  19. Unfortunately, I not only earned a Leadership degree from Duquesne U., but I also moved onto a doctorate degree in Information Systems and Communications from another school, and still have not been able to land a position within a university, college, or corporate America. I have over 50 resumes out there to 50 different schools and public/privately owned companies and haven't received one interview offer. I was told by a head hunter that in today's economy, downsizing is the key factor in every school and business, and that I may have out priced, and over educated myself to fit into corporate America. This seems to be quite true from my standpoint. I would think a company would jump at the opportunity to hire somebody with Leadership, Information Systems and Communications education, and experience in all of these skill sets. If there is anybody out there looking for somebody like me call or email me, and I will forward my resume to you! drjennifermartinvoit@yahoo.com. Maybe I just started to late and in a bad economic time however, try telling that to the student loan people!! :)

    ReplyDelete
    Replies
    1. You're not the only one. A degree won't get you a job anymore. There's thousands of graduates out there fighting for the same positions. They did what they were supposed to do - studied hard in high school, went to college, graduated, and now they're left with 100k in student loans and a barely-above minimum-wage job.
      Education is great, but what is the return on investment nowadays? Grandparents and parents keep pushing kids to go to college AT ANY COST, thinking it will pay off. It probably paid off 30, 40 years ago when you graduated with a few thousand in school debts. Nowadays, what is the return-on-investment on a Bachelor's Degree in Business worth? Not much.

      Delete
  20. Well, that is unfortunate. But, you have grammatical errors in your brief post and with all the education you have, that does not look good. Maybe that is a problem for you. And, I've never heard of over educating; maybe, you are just overpricing what you believe should be your salary.

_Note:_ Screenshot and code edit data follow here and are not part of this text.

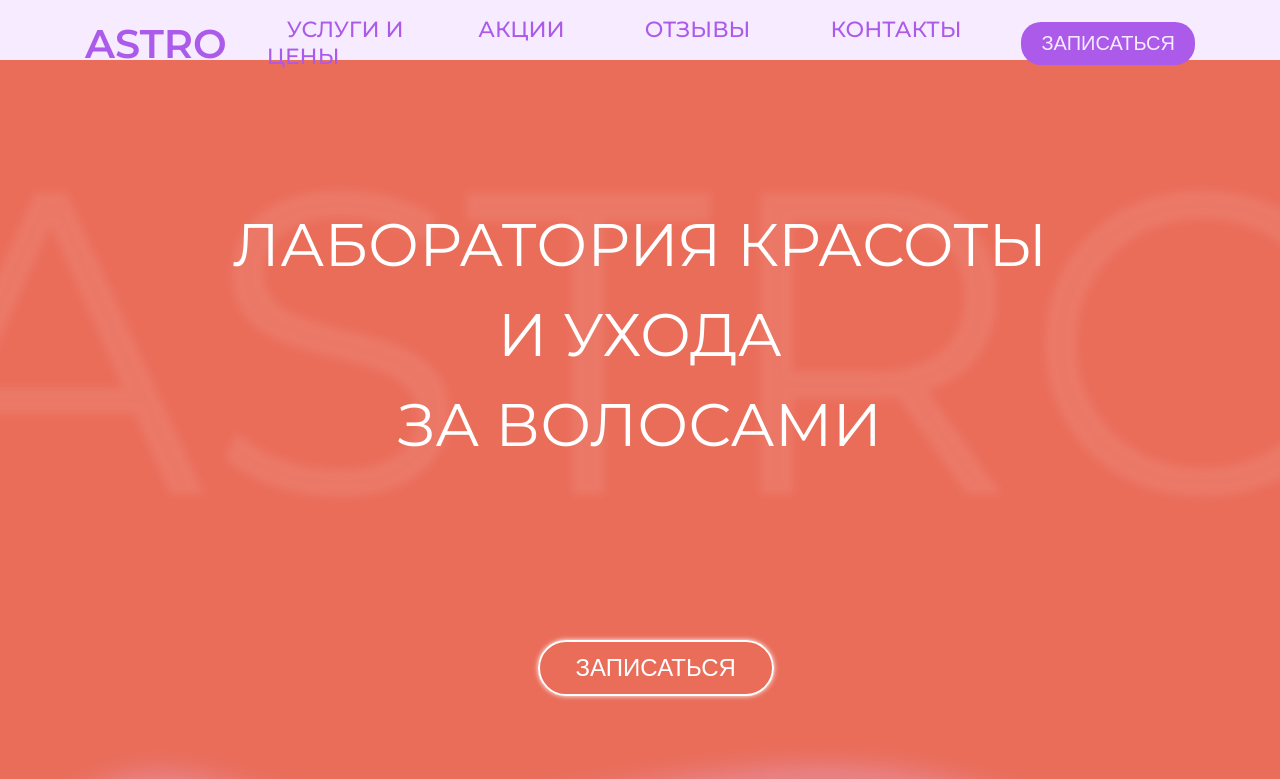
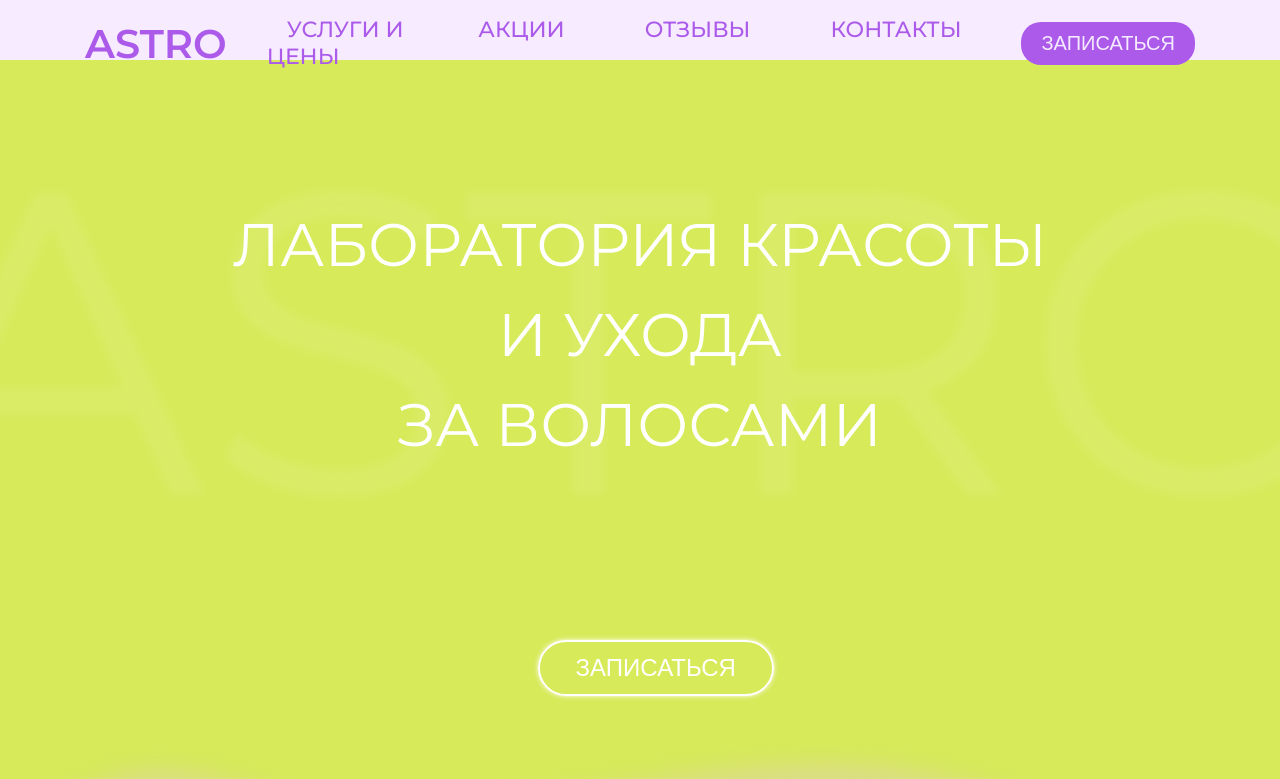
Before and after one commit to Yanarsi/astro-website, a plain HTML site: page index.html in a window 1280 px wide. Shown: the top 779 px of the page. Drawn offline with Linux system fonts and the light colour scheme.

Commit message:
update body color

```diff
--- a/index.css
+++ b/index.css
@@ -18,7 +18,7 @@ body {
     background-position: center center;
     background-size: cover;
     font-family: "Montserrat", sans-serif;
-    background-color: #ea6d5a;
+    background-color: #d7ea5a;
     margin: 0;
 }
 
```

    ReplyDelete
  21. I received my undergrad from SLPA and I'm currently enrolled in the graduate program for Global Leadership. I just started a new job in November at Carnegie Mellon University, and I think one of the contributing factors for my offer was the global nature of my educational studies. In fact, when my new supervisor put out a short bio introducing me to the staff community, she mentioned the countries I have worked with and what my degree program was. I honestly think the educational quality of the SLPA program is without peer. While I have had some issues with disengaged professors (especially since Global Leadership is entirely online), I have found for the most part a real commitment to helping us adult students work towards our goals. I have another year left (hope to graduate Dec '13), but I have been extremely happy with my education. It has netted me my future.

    ReplyDelete
  22. Our economy needs women in leadership. When women are more than tokens in leadership – representing over
    30 percent of the team in diverse business specialties – their organizations perform demonstrably better.
    Not only are women naturally good leaders, showing the capacity to balance their leadership styles to
    achieve results even more adeptly than men at times, but they are hard workers and driven to succeed as
    executives as well.



    leadership training
    leadership training Exeter
    leadership training Scotland
    leadership training courses
    leadership skills London

    ReplyDelete
  23. My B.S. from the School of Leadership paved the way for me to earn my Juris Doctor. The faculty and staff at SLPA prepared me for the rigors of law school and I couldn't have finished without this preparation. I still remember my first week at SLPA when I received a call from Pat, just to see how I was settling in at Duquesne University. I will be eternally Grateful!!

    ReplyDelete